Hackers have figured out how to turn an Amazon Echo into a live microphone. First reported by Wired, the attack requires physical access to the device, is limited to pre-2017 Echoes, and would be difficult to deploy at scale. But when successful, it would allow hackers to pull a live feed of all audio within range of the device, even if the wake word hasn’t been said. The method could also allow hackers to remotely retrieve authentication tokens and other sensitive data from the device.
Researcher Mark Barnes laid out the attack in a blog post earlier today. In simple terms, Barnes’ method compromises the device by booting from an inserted SD card — similar to a LiveCD — and uses that access to rewrite the Echo’s firmware. Once the firmware is rewritten, the hacked Echo can send all audio captured by the microphone to a third party, remaining compromised even after the SD card is removed.
Echo devices made before 2017 could remain vulnerable indefinitely

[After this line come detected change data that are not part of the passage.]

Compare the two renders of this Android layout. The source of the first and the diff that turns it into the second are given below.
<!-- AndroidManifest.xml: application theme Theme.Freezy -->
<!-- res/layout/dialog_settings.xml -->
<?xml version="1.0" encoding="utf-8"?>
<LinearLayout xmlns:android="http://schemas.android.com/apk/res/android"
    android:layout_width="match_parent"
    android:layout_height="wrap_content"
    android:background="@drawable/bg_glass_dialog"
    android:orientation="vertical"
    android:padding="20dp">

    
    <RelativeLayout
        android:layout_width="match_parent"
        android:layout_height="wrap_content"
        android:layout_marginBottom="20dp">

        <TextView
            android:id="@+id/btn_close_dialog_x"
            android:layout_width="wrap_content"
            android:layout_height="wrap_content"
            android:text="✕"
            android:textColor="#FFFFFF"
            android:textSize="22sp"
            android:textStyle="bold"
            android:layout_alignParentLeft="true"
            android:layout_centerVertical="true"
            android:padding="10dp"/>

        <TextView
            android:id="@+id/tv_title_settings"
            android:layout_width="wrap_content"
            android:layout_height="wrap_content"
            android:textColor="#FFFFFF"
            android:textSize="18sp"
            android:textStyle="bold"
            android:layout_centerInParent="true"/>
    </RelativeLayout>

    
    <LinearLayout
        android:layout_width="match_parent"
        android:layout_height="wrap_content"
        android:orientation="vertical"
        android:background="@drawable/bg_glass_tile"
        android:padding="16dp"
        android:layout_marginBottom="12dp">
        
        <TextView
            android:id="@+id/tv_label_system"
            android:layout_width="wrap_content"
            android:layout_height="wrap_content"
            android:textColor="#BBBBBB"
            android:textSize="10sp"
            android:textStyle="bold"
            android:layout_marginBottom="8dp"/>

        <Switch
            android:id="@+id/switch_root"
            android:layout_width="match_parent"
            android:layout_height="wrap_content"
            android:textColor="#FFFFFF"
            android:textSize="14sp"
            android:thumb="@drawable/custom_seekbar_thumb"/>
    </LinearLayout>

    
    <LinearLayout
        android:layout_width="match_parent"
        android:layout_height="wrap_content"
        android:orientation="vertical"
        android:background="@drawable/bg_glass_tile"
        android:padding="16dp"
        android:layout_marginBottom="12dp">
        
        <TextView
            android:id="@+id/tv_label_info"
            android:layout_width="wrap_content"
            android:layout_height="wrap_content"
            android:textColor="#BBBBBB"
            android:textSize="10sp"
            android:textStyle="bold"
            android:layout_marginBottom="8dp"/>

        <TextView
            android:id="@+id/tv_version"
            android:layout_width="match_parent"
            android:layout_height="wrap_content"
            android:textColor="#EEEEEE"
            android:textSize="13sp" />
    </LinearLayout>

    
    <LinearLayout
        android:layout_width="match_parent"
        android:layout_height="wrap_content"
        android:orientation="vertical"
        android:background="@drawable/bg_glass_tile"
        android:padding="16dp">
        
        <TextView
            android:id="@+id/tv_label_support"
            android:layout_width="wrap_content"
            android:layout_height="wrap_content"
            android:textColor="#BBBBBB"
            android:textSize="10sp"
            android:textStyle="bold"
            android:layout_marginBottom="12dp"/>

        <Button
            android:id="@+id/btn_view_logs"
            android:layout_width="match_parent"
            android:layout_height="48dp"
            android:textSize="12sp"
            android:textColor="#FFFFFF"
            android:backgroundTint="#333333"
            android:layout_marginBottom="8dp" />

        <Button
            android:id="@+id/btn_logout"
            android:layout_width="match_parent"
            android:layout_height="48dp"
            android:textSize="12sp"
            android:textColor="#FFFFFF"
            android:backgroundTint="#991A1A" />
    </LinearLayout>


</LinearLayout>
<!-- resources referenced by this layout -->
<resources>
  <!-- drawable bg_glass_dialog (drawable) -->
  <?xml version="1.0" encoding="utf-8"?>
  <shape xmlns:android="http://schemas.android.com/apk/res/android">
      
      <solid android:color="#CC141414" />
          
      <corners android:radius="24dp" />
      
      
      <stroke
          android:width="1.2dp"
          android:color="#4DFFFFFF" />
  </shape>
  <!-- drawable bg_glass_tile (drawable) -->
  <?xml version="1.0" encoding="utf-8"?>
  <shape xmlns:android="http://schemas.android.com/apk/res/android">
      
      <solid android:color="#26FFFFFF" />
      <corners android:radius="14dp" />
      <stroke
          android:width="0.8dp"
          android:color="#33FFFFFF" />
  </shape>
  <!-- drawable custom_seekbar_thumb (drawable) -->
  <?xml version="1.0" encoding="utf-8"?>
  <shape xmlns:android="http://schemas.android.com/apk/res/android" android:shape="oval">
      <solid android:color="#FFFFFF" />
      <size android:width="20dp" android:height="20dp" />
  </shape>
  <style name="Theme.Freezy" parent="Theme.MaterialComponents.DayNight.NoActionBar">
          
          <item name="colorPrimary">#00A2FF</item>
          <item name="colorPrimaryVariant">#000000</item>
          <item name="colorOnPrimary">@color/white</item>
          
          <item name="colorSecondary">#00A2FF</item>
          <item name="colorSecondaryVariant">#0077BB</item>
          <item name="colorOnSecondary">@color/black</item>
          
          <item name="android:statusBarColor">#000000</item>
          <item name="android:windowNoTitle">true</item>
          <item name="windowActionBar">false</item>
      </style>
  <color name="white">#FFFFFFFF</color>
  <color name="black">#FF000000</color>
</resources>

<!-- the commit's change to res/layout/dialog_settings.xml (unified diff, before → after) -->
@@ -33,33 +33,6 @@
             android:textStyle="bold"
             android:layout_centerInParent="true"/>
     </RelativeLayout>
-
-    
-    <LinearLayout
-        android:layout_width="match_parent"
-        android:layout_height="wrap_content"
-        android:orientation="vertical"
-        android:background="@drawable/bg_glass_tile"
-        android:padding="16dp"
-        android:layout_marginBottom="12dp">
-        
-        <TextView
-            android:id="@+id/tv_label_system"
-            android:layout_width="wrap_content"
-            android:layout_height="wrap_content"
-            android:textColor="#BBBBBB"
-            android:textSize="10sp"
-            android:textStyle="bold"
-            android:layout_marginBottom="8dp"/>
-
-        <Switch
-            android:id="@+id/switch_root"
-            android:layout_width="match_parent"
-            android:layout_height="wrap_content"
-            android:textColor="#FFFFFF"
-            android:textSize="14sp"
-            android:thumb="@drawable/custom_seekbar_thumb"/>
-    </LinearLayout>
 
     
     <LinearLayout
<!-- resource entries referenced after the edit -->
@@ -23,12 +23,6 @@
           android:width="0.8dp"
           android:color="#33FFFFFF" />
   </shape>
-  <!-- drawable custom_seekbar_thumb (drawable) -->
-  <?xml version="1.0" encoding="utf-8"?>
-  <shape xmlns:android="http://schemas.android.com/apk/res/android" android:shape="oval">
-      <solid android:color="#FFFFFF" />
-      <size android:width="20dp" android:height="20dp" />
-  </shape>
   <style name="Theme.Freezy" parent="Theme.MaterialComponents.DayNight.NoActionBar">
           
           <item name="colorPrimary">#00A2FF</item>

“Customer trust is very important to us,” Amazon said in a statement. “To help ensure the latest safeguards are in place, as a general rule, we recommend customers purchase Amazon devices from Amazon or a trusted retailer and that they keep their software up-to-date.”
Barnes’ attack only works on the 2015 and 2016 versions of the Echo. The 2017 model makes an internal hardware change that prevents an SD card from operating as an SPI peripheral, a crucial element of the hack. Without moving into SPI mode, the Echo can’t boot directly from the SD card, leaving no way to execute the attack.
While that hardware fix effectively blocks the attack, the nature of the firmware assault makes it very difficult to stop the attack at a software level. Any security patches or other software protections deployed by Amazon would simply be rewritten along with the original firmware. As a result, Echo devices made in 2015 and 2016 are likely to remain vulnerable to the attack indefinitely. Analysts estimate more than 7 million Echo devices were purchased during those years.
“[The attack] does require physical access, which is a major limitation,” Barnes writes in his post. “However, product developers should not take it for granted that their customers won't expose their devices to uncontrolled environments such as hotel rooms.”